#### [YOUR INSTRUCTIONS]
Set down each record exactly. Omit the pictures.

== Segment start ==

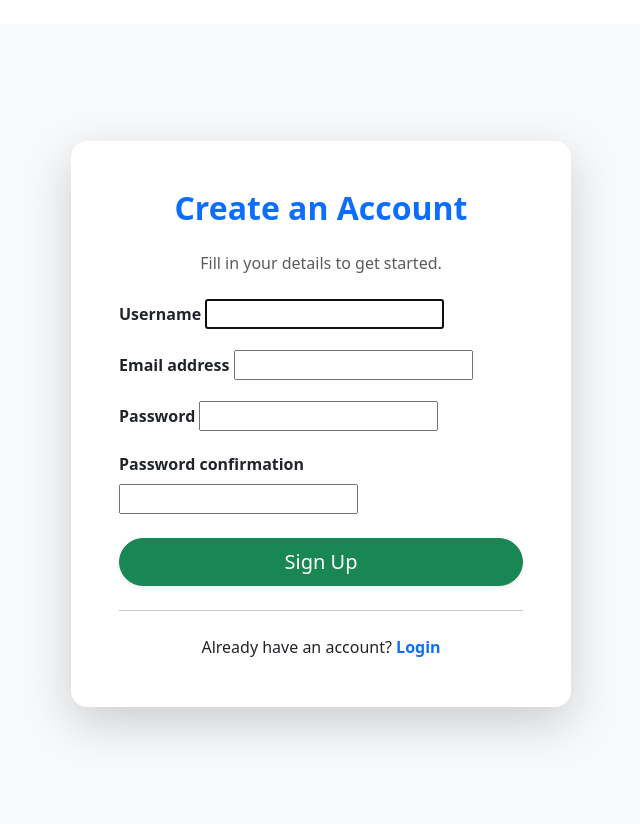
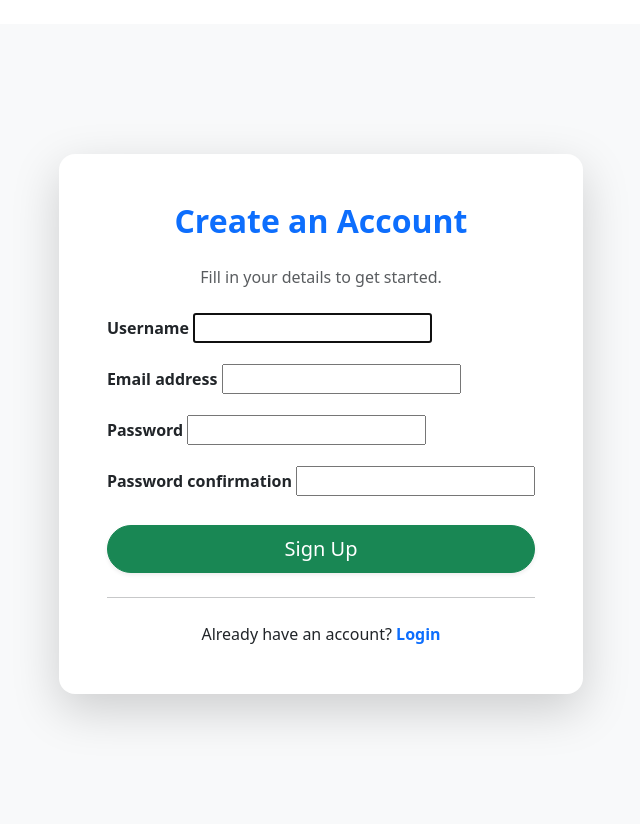
Before and after one commit to Kumaraguhan-Testpress/SalesVenue_MP, a Django app: page /accounts/signup/ in a window 1280 px wide. Shown: the part 56-880 px from the top of the page, without its empty margins (319-959 px from the left). Run offline with Django 4.2, Linux system fonts and the light colour scheme; some libraries are stand-ins or nearby versions.

Commit message:
Resolve Changes from gemini

```diff
--- a/accounts/templates/login.html
+++ b/accounts/templates/login.html
@@ -2,7 +2,7 @@
 {% block title %}Login{% endblock %}
 {% block content %}
 <div class="d-flex justify-content-center align-items-center min-vh-100 bg-image">
-    <div class="card shadow-lg border-0 rounded-4 p-4 position-relative" style="max-width: 450px; width: 100%; z-index: 1;">
+    <div class="card shadow-lg border-0 rounded-4 p-4 position-relative login-form-container">
         <div class="card-body">
             <h2 class="text-center mb-3 text-primary fw-bold">Welcome Back</h2>
             <p class="text-muted text-center mb-4">Login to your account</p>
--- a/accounts/templates/signup.html
+++ b/accounts/templates/signup.html
@@ -3,8 +3,8 @@
 
 {% block content %}
 <div class="d-flex justify-content-center align-items-center min-vh-100 bg-light">
-    <div class="card shadow-lg border-0 rounded-4" style="max-width: 500px; width: 100%;">
-        <div class="card-body p-5">
+    <div class="card shadow-lg border-0 rounded-4 signup-form-container">
+            <div class="card-body p-5">
             <h2 class="text-center mb-4 text-primary fw-bold">Create an Account</h2>
             <p class="text-muted text-center mb-4">Fill in your details to get started.</p>
 
```
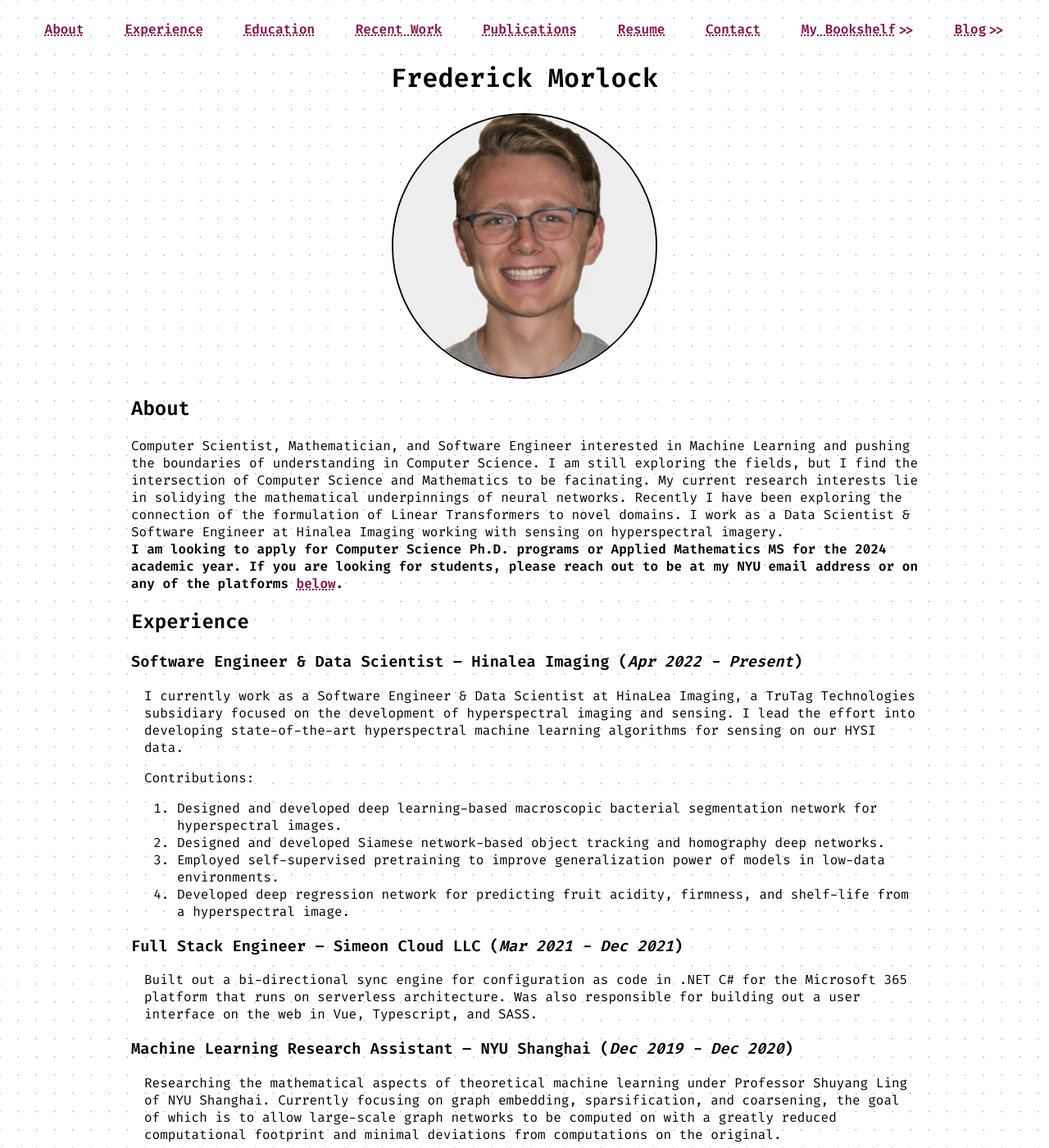
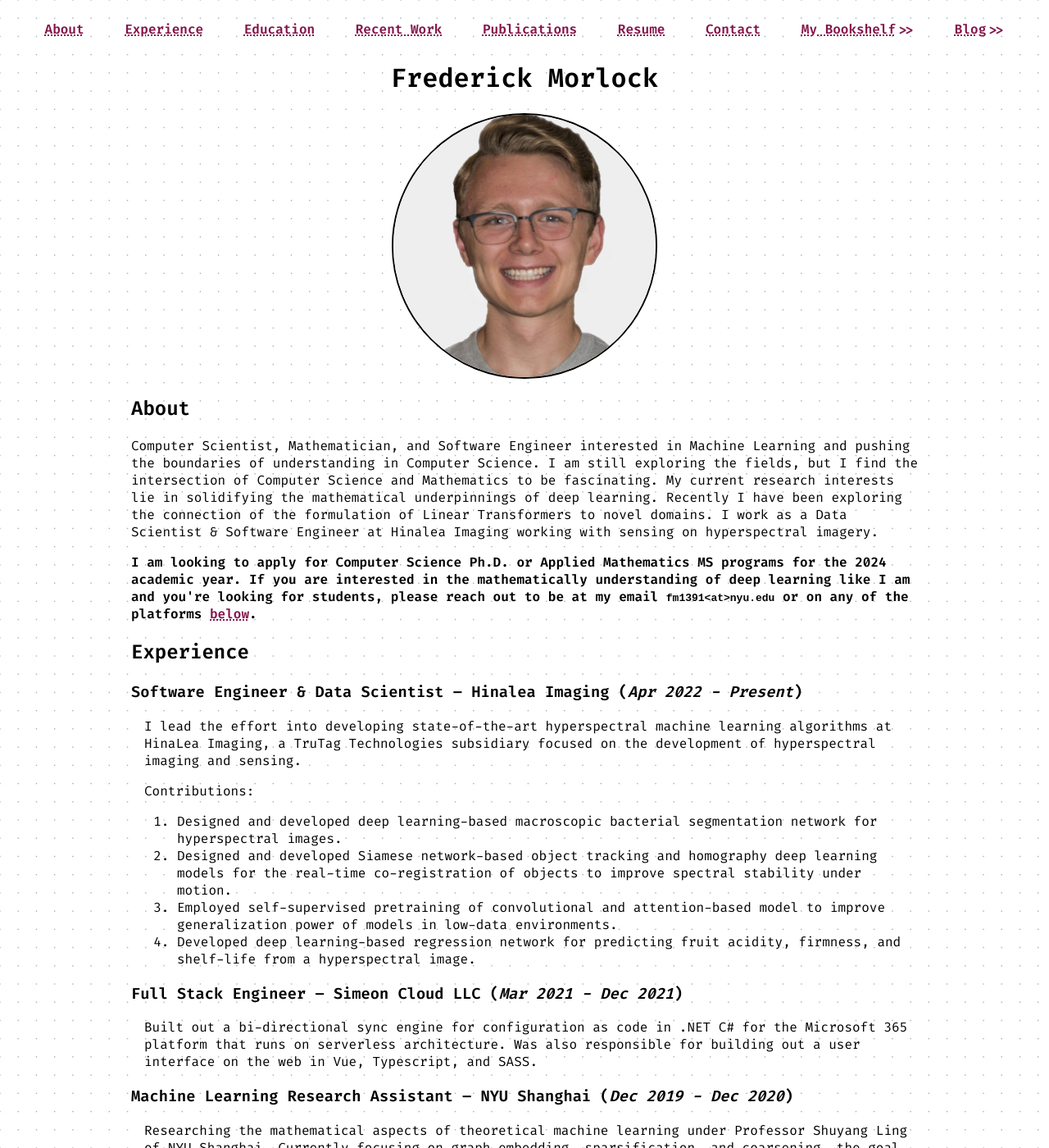
Before and after one commit to FrederickGeek8/freddy.us, a Jekyll site: the page built from index.html, in a window 1280 px wide and 1400 px high. Shown: the whole window at 82% size. Built offline with Jekyll 4.4.1, drawn with Linux system fonts in a browser that asks for light colours.

Commit message:
Update frontpage

```diff
--- a/index.html
+++ b/index.html
@@ -63,18 +63,21 @@
         Computer Scientist, Mathematician, and Software Engineer interested in
         Machine Learning and pushing the boundaries of understanding in Computer
         Science. I am still exploring the fields, but I find the intersection of
-        Computer Science and Mathematics to be facinating. My current research
-        interests lie in solidying the mathematical underpinnings of neural
-        networks. Recently I have been exploring the connection of the
+        Computer Science and Mathematics to be fascinating. My current research
+        interests lie in solidifying the mathematical underpinnings of deep
+        learning. Recently I have been exploring the connection of the
         formulation of Linear Transformers to novel domains. I work as a Data
         Scientist & Software Engineer at Hinalea Imaging working with sensing on
         hyperspectral imagery.
-        <br />
-        <b
-          >I am looking to apply for Computer Science Ph.D. programs or Applied
-          Mathematics MS for the 2024 academic year. If you are looking for
-          students, please reach out to be at my NYU email address or on any of
-          the platforms <a href="#contact">below</a>.
+      </p>
+      <p>
+        <b>
+          I am looking to apply for Computer Science Ph.D. or Applied
+          Mathematics MS programs for the 2024 academic year. If you are
+          interested in the mathematically understanding of deep learning like I
+          am and you're looking for students, please reach out to be at my email
+          <code>fm1391&lt;at&gt;nyu.edu</code> or on any of the platforms
+          <a href="#contact">below</a>.
         </b>
       </p>
       <h2 id="experience">Experience</h2>
@@ -85,11 +88,10 @@
       </h3>
       <div class="exp_desc">
         <p>
-          I currently work as a Software Engineer & Data Scientist at HinaLea
-          Imaging, a TruTag Technologies subsidiary focused on the development
-          of hyperspectral imaging and sensing. I lead the effort into
-          developing state-of-the-art hyperspectral machine learning algorithms
-          for sensing on our HYSI data.
+          I lead the effort into developing state-of-the-art hyperspectral
+          machine learning algorithms at HinaLea Imaging, a TruTag Technologies
+          subsidiary focused on the development of hyperspectral imaging and
+          sensing.
         </p>
         Contributions:
         <ol>
@@ -99,15 +101,17 @@
           </li>
           <li>
             Designed and developed Siamese network-based object tracking and
-            homography deep networks.
+            homography deep learning models for the real-time co-registration of
+            objects to improve spectral stability under motion.
           </li>
           <li>
-            Employed self-supervised pretraining to improve generalization power
-            of models in low-data environments.
+            Employed self-supervised pretraining of convolutional and
+            attention-based model to improve generalization power of models in
+            low-data environments.
           </li>
           <li>
-            Developed deep regression network for predicting fruit acidity,
-            firmness, and shelf-life from a hyperspectral image.
+            Developed deep learning-based regression network for predicting
+            fruit acidity, firmness, and shelf-life from a hyperspectral image.
           </li>
         </ol>
       </div>
@@ -266,7 +270,7 @@
             >Mastodon</a
           >
         </li>
-        <li>
+        <!-- <li>
           <a
             href="https://twitter.com/FrederickGeek8"
             rel="noreferrer me"
@@ -274,7 +278,7 @@
             target="_blank"
             >Twitter</a
           >
-        </li>
+        </li> -->
         <li>
           <a
             href="https://letterboxd.com/frederickgeek8/"
```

== Segment end ==

#### [YOUR RESPONSE]
Before and after one commit to Kumaraguhan-Testpress/SalesVenue_MP, a Django app: page /accounts/signup/ in a window 1280 px wide. Shown: the part 56-880 px from the top of the page, without its empty margins (319-959 px from the left). Run offline with Django 4.2, Linux system fonts and the light colour scheme; some libraries are stand-ins or nearby versions.

Commit message:
Resolve Changes from gemini

```diff
--- a/accounts/templates/login.html
+++ b/accounts/templates/login.html
@@ -2,7 +2,7 @@
 {% block title %}Login{% endblock %}
 {% block content %}
 <div class="d-flex justify-content-center align-items-center min-vh-100 bg-image">
-    <div class="card shadow-lg border-0 rounded-4 p-4 position-relative" style="max-width: 450px; width: 100%; z-index: 1;">
+    <div class="card shadow-lg border-0 rounded-4 p-4 position-relative login-form-container">
         <div class="card-body">
             <h2 class="text-center mb-3 text-primary fw-bold">Welcome Back</h2>
             <p class="text-muted text-center mb-4">Login to your account</p>
--- a/accounts/templates/signup.html
+++ b/accounts/templates/signup.html
@@ -3,8 +3,8 @@
 
 {% block content %}
 <div class="d-flex justify-content-center align-items-center min-vh-100 bg-light">
-    <div class="card shadow-lg border-0 rounded-4" style="max-width: 500px; width: 100%;">
-        <div class="card-body p-5">
+    <div class="card shadow-lg border-0 rounded-4 signup-form-container">
+            <div class="card-body p-5">
             <h2 class="text-center mb-4 text-primary fw-bold">Create an Account</h2>
             <p class="text-muted text-center mb-4">Fill in your details to get started.</p>
 
```
Before and after one commit to FrederickGeek8/freddy.us, a Jekyll site: the page built from index.html, in a window 1280 px wide and 1400 px high. Shown: the whole window at 82% size. Built offline with Jekyll 4.4.1, drawn with Linux system fonts in a browser that asks for light colours.

Commit message:
Update frontpage

```diff
--- a/index.html
+++ b/index.html
@@ -63,18 +63,21 @@
         Computer Scientist, Mathematician, and Software Engineer interested in
         Machine Learning and pushing the boundaries of understanding in Computer
         Science. I am still exploring the fields, but I find the intersection of
-        Computer Science and Mathematics to be facinating. My current research
-        interests lie in solidying the mathematical underpinnings of neural
-        networks. Recently I have been exploring the connection of the
+        Computer Science and Mathematics to be fascinating. My current research
+        interests lie in solidifying the mathematical underpinnings of deep
+        learning. Recently I have been exploring the connection of the
         formulation of Linear Transformers to novel domains. I work as a Data
         Scientist & Software Engineer at Hinalea Imaging working with sensing on
         hyperspectral imagery.
-        <br />
-        <b
-          >I am looking to apply for Computer Science Ph.D. programs or Applied
-          Mathematics MS for the 2024 academic year. If you are looking for
-          students, please reach out to be at my NYU email address or on any of
-          the platforms <a href="#contact">below</a>.
+      </p>
+      <p>
+        <b>
+          I am looking to apply for Computer Science Ph.D. or Applied
+          Mathematics MS programs for the 2024 academic year. If you are
+          interested in the mathematically understanding of deep learning like I
+          am and you're looking for students, please reach out to be at my email
+          <code>fm1391&lt;at&gt;nyu.edu</code> or on any of the platforms
+          <a href="#contact">below</a>.
         </b>
       </p>
       <h2 id="experience">Experience</h2>
@@ -85,11 +88,10 @@
       </h3>
       <div class="exp_desc">
         <p>
-          I currently work as a Software Engineer & Data Scientist at HinaLea
-          Imaging, a TruTag Technologies subsidiary focused on the development
-          of hyperspectral imaging and sensing. I lead the effort into
-          developing state-of-the-art hyperspectral machine learning algorithms
-          for sensing on our HYSI data.
+          I lead the effort into developing state-of-the-art hyperspectral
+          machine learning algorithms at HinaLea Imaging, a TruTag Technologies
+          subsidiary focused on the development of hyperspectral imaging and
+          sensing.
         </p>
         Contributions:
         <ol>
@@ -99,15 +101,17 @@
           </li>
           <li>
             Designed and developed Siamese network-based object tracking and
-            homography deep networks.
+            homography deep learning models for the real-time co-registration of
+            objects to improve spectral stability under motion.
           </li>
           <li>
-            Employed self-supervised pretraining to improve generalization power
-            of models in low-data environments.
+            Employed self-supervised pretraining of convolutional and
+            attention-based model to improve generalization power of models in
+            low-data environments.
           </li>
           <li>
-            Developed deep regression network for predicting fruit acidity,
-            firmness, and shelf-life from a hyperspectral image.
+            Developed deep learning-based regression network for predicting
+            fruit acidity, firmness, and shelf-life from a hyperspectral image.
           </li>
         </ol>
       </div>
@@ -266,7 +270,7 @@
             >Mastodon</a
           >
         </li>
-        <li>
+        <!-- <li>
           <a
             href="https://twitter.com/FrederickGeek8"
             rel="noreferrer me"
@@ -274,7 +278,7 @@
             target="_blank"
             >Twitter</a
           >
-        </li>
+        </li> -->
         <li>
           <a
             href="https://letterboxd.com/frederickgeek8/"
```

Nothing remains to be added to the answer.